I never did run all the way away, nor did I really want to (full disclosure: I super love my parents and their patient support of my life as a writer) and why would I want to? Those days, I had so much time. Any misplaced discontentedness I invented as a weird multi-modal element of my own creative writing could have been energy saved for now that I am facing the crushing workload and deadlines of a PhD program in English. Back then I could have literally spent hours writing whatever I wanted instead of figuratively spending hours reading Immanuel Kant.
While I never strayed too much further than the driveway, I did occasionally ‘sneak out,’ stealing away into the quiet dark of our rarely traveled suburban road. We lived by woods, and in the shadows of an infinity of chinquapin and bur oak trees, chestnuts, and evergreens I sought a void to be filled with pages and pages of writing.

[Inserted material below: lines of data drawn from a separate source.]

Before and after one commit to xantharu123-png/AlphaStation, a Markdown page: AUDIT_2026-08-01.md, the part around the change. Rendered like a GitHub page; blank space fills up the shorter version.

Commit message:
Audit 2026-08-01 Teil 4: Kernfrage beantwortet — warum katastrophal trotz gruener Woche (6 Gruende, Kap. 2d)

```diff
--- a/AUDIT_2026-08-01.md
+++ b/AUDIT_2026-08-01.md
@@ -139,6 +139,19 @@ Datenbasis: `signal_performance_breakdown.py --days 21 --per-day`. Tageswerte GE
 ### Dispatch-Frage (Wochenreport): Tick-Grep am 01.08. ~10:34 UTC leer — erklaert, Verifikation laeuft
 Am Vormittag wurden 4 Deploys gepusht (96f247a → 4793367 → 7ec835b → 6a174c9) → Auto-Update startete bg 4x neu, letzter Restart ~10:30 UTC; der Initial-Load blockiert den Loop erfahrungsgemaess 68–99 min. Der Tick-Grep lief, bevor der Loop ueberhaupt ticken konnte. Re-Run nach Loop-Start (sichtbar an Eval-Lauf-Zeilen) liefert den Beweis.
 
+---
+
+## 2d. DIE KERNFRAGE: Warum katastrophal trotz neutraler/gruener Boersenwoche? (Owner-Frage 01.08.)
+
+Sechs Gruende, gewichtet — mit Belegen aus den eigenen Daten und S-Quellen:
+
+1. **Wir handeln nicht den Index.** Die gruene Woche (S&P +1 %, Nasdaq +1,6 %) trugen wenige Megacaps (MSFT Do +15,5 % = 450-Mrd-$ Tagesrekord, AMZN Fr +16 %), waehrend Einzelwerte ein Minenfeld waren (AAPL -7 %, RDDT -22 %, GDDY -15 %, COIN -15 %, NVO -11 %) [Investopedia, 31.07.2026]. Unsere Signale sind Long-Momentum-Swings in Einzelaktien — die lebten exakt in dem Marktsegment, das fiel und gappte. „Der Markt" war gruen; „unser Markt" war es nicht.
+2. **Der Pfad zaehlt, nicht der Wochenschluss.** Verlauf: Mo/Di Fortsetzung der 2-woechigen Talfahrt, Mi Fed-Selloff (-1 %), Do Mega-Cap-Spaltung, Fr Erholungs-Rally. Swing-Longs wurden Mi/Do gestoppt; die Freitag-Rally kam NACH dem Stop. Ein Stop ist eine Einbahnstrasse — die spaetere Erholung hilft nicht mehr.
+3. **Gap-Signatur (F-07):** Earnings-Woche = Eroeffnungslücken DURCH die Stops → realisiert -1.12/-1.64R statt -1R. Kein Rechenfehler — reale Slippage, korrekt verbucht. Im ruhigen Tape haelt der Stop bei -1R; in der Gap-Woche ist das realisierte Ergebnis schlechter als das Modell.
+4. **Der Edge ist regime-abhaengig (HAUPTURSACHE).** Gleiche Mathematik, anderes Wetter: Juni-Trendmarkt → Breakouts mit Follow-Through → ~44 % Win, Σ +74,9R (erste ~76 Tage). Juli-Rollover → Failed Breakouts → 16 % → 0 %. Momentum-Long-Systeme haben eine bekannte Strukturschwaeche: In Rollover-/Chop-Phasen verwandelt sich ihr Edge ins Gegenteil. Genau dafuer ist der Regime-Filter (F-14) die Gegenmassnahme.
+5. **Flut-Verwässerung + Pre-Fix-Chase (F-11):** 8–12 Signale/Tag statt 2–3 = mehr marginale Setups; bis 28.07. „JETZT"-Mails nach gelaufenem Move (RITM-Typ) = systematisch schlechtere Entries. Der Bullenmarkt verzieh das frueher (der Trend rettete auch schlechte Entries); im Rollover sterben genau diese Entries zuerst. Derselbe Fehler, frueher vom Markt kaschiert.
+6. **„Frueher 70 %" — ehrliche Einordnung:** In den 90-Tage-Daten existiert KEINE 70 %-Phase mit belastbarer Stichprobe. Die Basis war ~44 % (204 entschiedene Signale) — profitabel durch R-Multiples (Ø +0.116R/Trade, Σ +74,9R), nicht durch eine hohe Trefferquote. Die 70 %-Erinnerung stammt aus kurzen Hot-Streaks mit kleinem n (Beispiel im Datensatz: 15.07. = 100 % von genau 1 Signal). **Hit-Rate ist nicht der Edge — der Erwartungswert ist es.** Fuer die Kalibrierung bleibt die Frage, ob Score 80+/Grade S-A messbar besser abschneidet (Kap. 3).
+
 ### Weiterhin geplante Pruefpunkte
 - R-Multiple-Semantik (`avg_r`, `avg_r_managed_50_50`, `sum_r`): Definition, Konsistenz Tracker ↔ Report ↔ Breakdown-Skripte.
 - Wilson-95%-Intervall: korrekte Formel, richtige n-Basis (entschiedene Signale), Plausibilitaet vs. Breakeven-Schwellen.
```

I would climb out my bedroom window, leap off the shallow roof, and creep across our front lawn like so many deer trying to sneak bites of my mother’s hostas without alerting our dogs. Under the yellow globe of a tired streetlight I would sit, legs crossed on the old concrete, notebook open and pen furiously writing. There was an older kid who lived across the street that would sometimes be out on his own act of rebellion, patch-covered jacket, spiked hair, Anti-Flag or Sex Pistols CDs playing in his Discman; often, he would smoke cigarettes while I read what I was writing. Other times he would just share the glow with me.
Now, just as much as then, I’m seeking my own private revolution. So strong is the urge to figuratively sneak out from the confines of the various lives we each live—school, work, planning a wedding, the endlessly disheartening political news cycle, traffic—and just fill a notebook. Literally fill a notebook. That’s a thing I used to do. Now I look out my office window, thinking about how I don’t have time to be enjoying this view, let alone not having time to fill a literal notebook with writing.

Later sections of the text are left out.